For two months I have been saying daily that we need more space for lament and life-giving rituals as we transition into a new era of ministry. Today I offer three idea buckets to support you in our ongoing work to address these needs tangibly and directly: 1) a new article for seminary faculty and staff; 2) an idea for All Saints’ Sunday ritual; 3) a blessing of the hands for chaplains who serve in healthcare settings. I hope each life-giving ritual and question wills inspire you as you create your own rituals and questions.
And on this All Saints’ Day I give thanks for you for being on this journey of learning and growing together. I pray that you will lean into that which is life-giving and take courage for your work today.
A Word for Theological Educators
The #PandemicPastering Report, released in September, offers insights and stories to help us interpret what living through the pandemic means. How did this season change us? What did we lose and gain? Where do we go from here?
I wrote the report for churches and ministers. And I also wrote it for my colleagues in theological education. This week, I wrote directly to seminary faculty and staff about the implications of the research I did for 22 months. And I raised many questions that I hope my colleagues will ask in their schools.
Here is the link to the Association of Theological Schools, Colloquy Online article: “New era of ministry calls for theological educators to ask new questions.” You can also listen to the article here.
A Ritual for All Saints’ Sunday
As I searched for photos of tables, specifically looking for communion tables, I was overwhelmed by the power and beauty and deep symbol of the table. My phone has a feature that allows me to search everyday objects. When I search “table” I am flooded with images of friends and family, students and coworkers, my faith community, local and far-flung. Seeing my daughter and her friends grow up, seeing images of saints no longer with us in body, seeing events that shaped and helped to define me. It was truly beautiful. Life-giving, indeed.
The tables themselves hold food, writing, work, and more symbols of faith and community. Candles, bread, wine, birthday cake, elaborate meals, open spaces, memories, invitations, and hope.
This year as you and your faith community mark All Saints’ Day, I invite you to consider the powerful symbol of the table. How can the tables you share become places of remembrance, witness, lament, and joy? How could you harness and highlight the gift of tables to make space for grief and questions of your shared purpose?
An idea for gathering around the table on All Saints’ Day
- Put a new cloth on your communion table (protecting the table itself with a plastic or vinyl cloth under it). Choose heavy fabric like canvas in a color that is light and can take the writing. Gather fabric markers that will be visible on your cloth.
- Invite your congregation to write their losses on the new communion table cloth. Include the names of saints lost in the pandemics.

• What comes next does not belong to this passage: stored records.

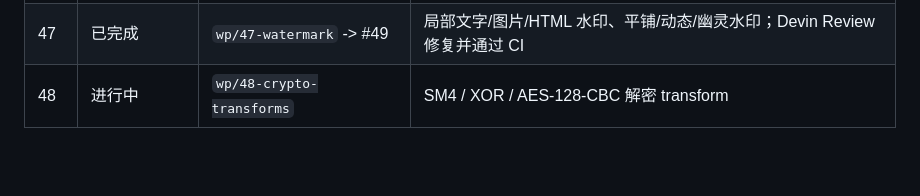
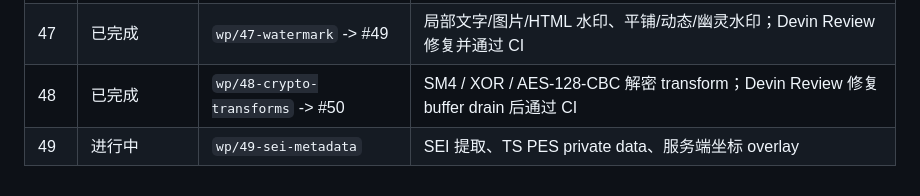
Before and after one commit to dodojohn83/cheetah-media-engine, a Markdown page: dev-docs/003_web_pro_feature_parity.md, the part around the change. GitHub-like rendering; blank space fills up the shorter version.

Commit message:
chore(docs): mark WP-48 complete and start WP-49 with scope doc
Co-Authored-By: Devin AI <158243242+devin-ai-integration[bot]@users.noreply.github.com>

```diff
--- a/dev-docs/003_web_pro_feature_parity.md
+++ b/dev-docs/003_web_pro_feature_parity.md
@@ -139,4 +139,5 @@ corepack pnpm exec playwright test
 | 45 | 已完成 | `wp/45-ptz-panel` -> #47 | PTZ 操作盘组件、GB28181 PtzCmd 编码、CheetahPlayer.ptz 事件；信号传输由调用方转发到 signaling 服务 |
 | 46 | 已完成 | `wp/46-advanced-wall` -> #48 | 双击局部全屏、拖拽排序、不规则布局 |
 | 47 | 已完成 | `wp/47-watermark` -> #49 | 局部文字/图片/HTML 水印、平铺/动态/幽灵水印；Devin Review 修复并通过 CI |
-| 48 | 进行中 | `wp/48-crypto-transforms` | SM4 / XOR / AES-128-CBC 解密 transform |
+| 48 | 已完成 | `wp/48-crypto-transforms` -> #50 | SM4 / XOR / AES-128-CBC 解密 transform；Devin Review 修复 buffer drain 后通过 CI |
+| 49 | 进行中 | `wp/49-sei-metadata` | SEI 提取、TS PES private data、服务端坐标 overlay |
```
Also changed, not shown: dev-docs/003/49_sei_metadata.md (added, +36 -0 lines).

Make space for naming other more ambiguous losses as well. This step can be taken in worship itself, or beforehand in a more informal or teaching setting.
- In your shared words include the ideas that we hold one another in community, and through our losses and grief; the saints are part of the foundation laid by God in Christ; we are all connected and supported by God through our relationships in this community; our losses become part of our story of being the beloved community; this table holds both memory and hope for our shared story.
- Serve communion from that table with the new cloth. Pray with both lament and thanksgiving for all we have lived through together. Ask God’s guiding love and presence as you re-imagine how to be church, how to become the beloved community.
- Craft this ritual so that it meets your community where they are in this moment. Acknowledge both loss and life-giving moments gathered around the table.
A Ritual for Chaplains
During the past month of Clergy Appreciation, now coming to a close, we give special thanks for chaplains. The work they do has been more publicly appreciated since March of 2020. Yet often their work, like much of ministry, remains hidden. Just as breathing or digestion or other internal systems to keep bodies alive, chaplains often channels life and care to keep people and systems sturdy and sustainable.
Chaplain Kim McKay Allen shares a “Blessing for Hands” to encourage and pray for healthcare workers. As a chaplain in a healthcare setting, you probably care for both patients and families, as well as your partners on staff. The last 30 months has been extremely challenging for healthcare professionals. And the experiences of exhaustion and burnout have been a common feature and more intense than before the Covid-19 pandemic.
See what Chaplain Kim did to support and bless in the life-giving ritual she designed. Then set your own. Offer lament and life to the people in your care. Perhaps hold a ritual for your fellow chaplains as you gather to support one another.